PROBLEM:
The lines from the start of the data through the line containing "<!-- res/layout/activity_main.xml -->" are to be reproduced exactly, both ends included.

'''

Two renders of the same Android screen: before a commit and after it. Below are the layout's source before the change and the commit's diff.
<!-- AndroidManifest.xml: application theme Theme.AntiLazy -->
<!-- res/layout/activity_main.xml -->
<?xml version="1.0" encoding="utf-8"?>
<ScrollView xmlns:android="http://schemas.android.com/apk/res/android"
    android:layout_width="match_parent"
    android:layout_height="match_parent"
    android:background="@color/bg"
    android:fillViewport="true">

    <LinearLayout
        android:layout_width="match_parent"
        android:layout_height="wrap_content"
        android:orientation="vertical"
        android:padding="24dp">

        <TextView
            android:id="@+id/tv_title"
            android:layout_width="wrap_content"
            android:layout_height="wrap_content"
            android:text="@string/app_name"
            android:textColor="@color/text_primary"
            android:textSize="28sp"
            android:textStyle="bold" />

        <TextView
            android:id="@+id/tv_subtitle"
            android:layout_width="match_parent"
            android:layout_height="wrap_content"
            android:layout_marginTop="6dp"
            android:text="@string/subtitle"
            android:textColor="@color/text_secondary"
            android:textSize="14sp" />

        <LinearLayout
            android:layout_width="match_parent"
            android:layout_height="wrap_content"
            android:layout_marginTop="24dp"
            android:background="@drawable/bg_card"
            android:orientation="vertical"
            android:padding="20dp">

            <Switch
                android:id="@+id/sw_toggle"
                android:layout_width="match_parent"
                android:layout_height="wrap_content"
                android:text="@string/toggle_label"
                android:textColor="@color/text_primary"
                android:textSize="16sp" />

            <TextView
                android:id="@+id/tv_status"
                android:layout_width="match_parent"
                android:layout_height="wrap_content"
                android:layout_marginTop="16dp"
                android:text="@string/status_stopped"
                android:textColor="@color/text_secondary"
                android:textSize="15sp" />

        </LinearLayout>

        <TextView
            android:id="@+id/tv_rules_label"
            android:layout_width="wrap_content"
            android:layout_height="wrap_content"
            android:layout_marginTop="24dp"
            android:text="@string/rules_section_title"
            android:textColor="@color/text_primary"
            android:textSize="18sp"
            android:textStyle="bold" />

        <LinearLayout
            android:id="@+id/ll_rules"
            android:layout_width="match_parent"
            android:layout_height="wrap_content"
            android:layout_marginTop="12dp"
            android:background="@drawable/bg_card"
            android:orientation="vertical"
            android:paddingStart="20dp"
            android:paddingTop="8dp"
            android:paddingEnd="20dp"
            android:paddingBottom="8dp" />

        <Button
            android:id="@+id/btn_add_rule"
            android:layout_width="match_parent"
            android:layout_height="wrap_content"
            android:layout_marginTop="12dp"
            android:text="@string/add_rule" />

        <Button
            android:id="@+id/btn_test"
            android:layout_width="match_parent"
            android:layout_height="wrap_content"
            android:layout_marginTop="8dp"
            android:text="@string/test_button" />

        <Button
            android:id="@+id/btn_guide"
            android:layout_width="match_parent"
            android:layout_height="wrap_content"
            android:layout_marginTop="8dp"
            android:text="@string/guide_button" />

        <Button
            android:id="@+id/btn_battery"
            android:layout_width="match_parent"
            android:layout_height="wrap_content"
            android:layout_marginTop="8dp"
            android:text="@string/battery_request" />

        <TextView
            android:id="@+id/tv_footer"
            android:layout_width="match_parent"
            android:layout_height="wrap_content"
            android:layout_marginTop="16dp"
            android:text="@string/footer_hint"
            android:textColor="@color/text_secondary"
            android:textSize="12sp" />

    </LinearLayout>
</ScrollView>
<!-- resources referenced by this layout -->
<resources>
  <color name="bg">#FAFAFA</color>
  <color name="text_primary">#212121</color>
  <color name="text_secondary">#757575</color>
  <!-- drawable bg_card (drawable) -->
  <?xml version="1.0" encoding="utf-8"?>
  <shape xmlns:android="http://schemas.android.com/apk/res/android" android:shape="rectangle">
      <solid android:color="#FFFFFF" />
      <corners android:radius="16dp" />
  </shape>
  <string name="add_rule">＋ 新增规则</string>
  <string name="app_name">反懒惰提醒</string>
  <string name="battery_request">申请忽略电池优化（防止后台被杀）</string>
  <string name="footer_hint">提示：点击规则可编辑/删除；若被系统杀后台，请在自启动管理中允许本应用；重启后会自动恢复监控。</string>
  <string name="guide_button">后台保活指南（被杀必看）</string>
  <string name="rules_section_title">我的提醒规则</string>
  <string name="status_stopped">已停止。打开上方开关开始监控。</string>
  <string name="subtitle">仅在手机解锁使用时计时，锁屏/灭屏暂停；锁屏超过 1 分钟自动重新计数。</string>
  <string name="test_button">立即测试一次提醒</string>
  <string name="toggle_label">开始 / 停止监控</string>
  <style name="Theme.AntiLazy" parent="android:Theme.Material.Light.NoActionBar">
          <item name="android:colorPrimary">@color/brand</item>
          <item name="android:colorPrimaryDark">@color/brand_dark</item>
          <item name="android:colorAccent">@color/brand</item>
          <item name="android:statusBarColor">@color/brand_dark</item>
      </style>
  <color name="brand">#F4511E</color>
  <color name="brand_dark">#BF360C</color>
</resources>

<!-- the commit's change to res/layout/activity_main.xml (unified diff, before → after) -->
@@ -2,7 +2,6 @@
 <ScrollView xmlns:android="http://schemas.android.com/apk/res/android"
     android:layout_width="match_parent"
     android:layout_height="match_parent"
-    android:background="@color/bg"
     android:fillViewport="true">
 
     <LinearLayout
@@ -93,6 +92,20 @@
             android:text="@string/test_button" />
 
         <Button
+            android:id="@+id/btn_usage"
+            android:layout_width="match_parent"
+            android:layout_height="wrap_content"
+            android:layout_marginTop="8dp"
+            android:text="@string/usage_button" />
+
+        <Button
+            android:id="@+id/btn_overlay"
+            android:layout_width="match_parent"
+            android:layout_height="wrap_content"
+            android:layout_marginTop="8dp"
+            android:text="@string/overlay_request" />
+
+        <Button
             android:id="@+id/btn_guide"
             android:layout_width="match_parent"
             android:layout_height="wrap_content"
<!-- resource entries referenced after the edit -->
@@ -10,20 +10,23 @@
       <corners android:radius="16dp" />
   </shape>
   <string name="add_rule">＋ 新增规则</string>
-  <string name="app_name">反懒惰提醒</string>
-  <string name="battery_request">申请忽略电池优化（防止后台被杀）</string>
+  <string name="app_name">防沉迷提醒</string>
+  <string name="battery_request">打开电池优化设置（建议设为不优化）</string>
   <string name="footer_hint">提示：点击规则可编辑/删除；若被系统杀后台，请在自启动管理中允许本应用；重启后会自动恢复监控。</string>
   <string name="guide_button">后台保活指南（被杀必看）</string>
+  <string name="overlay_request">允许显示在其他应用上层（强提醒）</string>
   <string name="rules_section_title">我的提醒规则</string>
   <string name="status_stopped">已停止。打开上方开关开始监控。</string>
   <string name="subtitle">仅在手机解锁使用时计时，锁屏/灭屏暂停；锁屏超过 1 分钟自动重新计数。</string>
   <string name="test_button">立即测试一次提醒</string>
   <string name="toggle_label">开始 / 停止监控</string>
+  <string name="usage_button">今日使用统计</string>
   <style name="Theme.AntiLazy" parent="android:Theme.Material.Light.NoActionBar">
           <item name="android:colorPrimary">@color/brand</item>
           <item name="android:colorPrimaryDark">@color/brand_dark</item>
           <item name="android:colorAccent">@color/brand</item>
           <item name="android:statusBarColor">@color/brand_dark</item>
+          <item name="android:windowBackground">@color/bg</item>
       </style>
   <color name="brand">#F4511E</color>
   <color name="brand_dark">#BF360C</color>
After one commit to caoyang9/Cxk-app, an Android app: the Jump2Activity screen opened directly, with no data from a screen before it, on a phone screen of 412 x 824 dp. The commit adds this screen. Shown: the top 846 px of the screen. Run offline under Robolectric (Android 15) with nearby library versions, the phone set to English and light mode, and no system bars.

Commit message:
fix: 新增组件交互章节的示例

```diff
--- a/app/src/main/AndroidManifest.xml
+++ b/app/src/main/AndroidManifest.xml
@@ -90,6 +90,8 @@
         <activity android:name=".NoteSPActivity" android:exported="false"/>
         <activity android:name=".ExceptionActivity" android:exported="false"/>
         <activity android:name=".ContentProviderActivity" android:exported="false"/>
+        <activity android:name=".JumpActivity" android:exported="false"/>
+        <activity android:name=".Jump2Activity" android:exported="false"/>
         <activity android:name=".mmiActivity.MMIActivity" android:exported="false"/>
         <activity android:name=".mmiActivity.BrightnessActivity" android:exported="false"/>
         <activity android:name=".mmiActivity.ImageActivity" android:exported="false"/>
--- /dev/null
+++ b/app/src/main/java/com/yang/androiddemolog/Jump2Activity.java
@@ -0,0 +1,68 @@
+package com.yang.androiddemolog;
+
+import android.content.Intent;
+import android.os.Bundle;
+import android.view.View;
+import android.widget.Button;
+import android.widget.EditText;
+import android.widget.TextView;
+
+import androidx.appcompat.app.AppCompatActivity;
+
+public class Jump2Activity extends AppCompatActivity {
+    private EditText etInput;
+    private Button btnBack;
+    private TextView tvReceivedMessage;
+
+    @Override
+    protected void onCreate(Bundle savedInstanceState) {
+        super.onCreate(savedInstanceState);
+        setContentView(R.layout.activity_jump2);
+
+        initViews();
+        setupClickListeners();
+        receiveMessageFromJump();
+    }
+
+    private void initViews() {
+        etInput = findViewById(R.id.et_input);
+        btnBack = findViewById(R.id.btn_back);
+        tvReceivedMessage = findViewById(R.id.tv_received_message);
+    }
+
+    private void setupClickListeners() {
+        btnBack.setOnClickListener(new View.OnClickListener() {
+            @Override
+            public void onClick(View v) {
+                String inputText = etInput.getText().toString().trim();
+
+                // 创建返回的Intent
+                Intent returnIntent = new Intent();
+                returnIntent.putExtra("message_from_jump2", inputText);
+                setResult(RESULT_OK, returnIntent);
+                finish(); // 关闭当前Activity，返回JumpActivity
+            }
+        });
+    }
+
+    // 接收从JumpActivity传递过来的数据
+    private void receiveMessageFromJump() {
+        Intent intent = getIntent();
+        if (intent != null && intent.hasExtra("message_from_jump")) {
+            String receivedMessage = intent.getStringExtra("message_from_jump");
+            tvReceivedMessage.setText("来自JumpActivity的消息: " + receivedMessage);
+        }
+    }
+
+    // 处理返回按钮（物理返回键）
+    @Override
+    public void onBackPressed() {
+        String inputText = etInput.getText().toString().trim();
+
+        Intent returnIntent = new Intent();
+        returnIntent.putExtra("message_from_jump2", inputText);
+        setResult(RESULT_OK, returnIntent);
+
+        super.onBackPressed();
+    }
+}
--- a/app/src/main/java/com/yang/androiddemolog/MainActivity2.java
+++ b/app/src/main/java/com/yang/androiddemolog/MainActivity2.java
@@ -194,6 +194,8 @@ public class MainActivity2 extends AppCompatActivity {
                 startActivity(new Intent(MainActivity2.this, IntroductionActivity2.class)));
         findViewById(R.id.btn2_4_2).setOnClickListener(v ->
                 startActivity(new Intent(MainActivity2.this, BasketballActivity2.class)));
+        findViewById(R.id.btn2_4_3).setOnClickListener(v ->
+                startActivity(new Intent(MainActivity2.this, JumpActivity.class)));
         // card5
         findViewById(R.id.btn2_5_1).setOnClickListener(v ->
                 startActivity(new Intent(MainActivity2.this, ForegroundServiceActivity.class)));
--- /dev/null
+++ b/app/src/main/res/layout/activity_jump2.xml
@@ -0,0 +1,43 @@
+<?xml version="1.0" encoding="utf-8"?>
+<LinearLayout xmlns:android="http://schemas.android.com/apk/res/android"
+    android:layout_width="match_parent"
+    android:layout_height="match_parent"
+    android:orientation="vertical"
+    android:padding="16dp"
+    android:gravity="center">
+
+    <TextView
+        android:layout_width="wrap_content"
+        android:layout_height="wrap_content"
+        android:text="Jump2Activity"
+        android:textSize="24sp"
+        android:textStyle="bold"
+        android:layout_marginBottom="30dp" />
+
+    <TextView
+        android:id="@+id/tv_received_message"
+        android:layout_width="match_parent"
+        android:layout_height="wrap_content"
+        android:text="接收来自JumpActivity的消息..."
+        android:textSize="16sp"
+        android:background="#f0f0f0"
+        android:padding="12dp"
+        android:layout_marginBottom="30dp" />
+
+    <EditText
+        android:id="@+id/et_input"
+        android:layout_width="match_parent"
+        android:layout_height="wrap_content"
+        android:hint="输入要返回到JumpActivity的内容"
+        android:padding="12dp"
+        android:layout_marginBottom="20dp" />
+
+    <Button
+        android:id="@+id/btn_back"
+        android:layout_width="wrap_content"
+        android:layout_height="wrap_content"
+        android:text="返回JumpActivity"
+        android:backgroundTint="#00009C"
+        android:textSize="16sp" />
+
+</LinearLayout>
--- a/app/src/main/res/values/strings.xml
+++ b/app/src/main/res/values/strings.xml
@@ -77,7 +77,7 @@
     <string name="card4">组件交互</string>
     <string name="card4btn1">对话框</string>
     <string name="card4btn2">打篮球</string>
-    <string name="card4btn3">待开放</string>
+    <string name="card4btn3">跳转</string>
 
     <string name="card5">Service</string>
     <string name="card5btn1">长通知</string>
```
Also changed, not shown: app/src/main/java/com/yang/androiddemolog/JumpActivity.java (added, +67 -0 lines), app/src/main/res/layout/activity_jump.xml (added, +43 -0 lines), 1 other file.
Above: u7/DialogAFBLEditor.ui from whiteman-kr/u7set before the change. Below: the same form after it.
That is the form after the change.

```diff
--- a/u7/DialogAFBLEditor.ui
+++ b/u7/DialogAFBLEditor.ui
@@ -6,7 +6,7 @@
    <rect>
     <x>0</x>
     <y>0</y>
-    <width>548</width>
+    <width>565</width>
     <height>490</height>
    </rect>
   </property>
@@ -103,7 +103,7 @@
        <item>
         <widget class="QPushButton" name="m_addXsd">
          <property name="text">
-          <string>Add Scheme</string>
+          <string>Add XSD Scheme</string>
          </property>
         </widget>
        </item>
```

'''

EXERCISE RESULT:
Two renders of the same Android screen: before a commit and after it. Below are the layout's source before the change and the commit's diff.
<!-- AndroidManifest.xml: application theme Theme.AntiLazy -->
<!-- res/layout/activity_main.xml -->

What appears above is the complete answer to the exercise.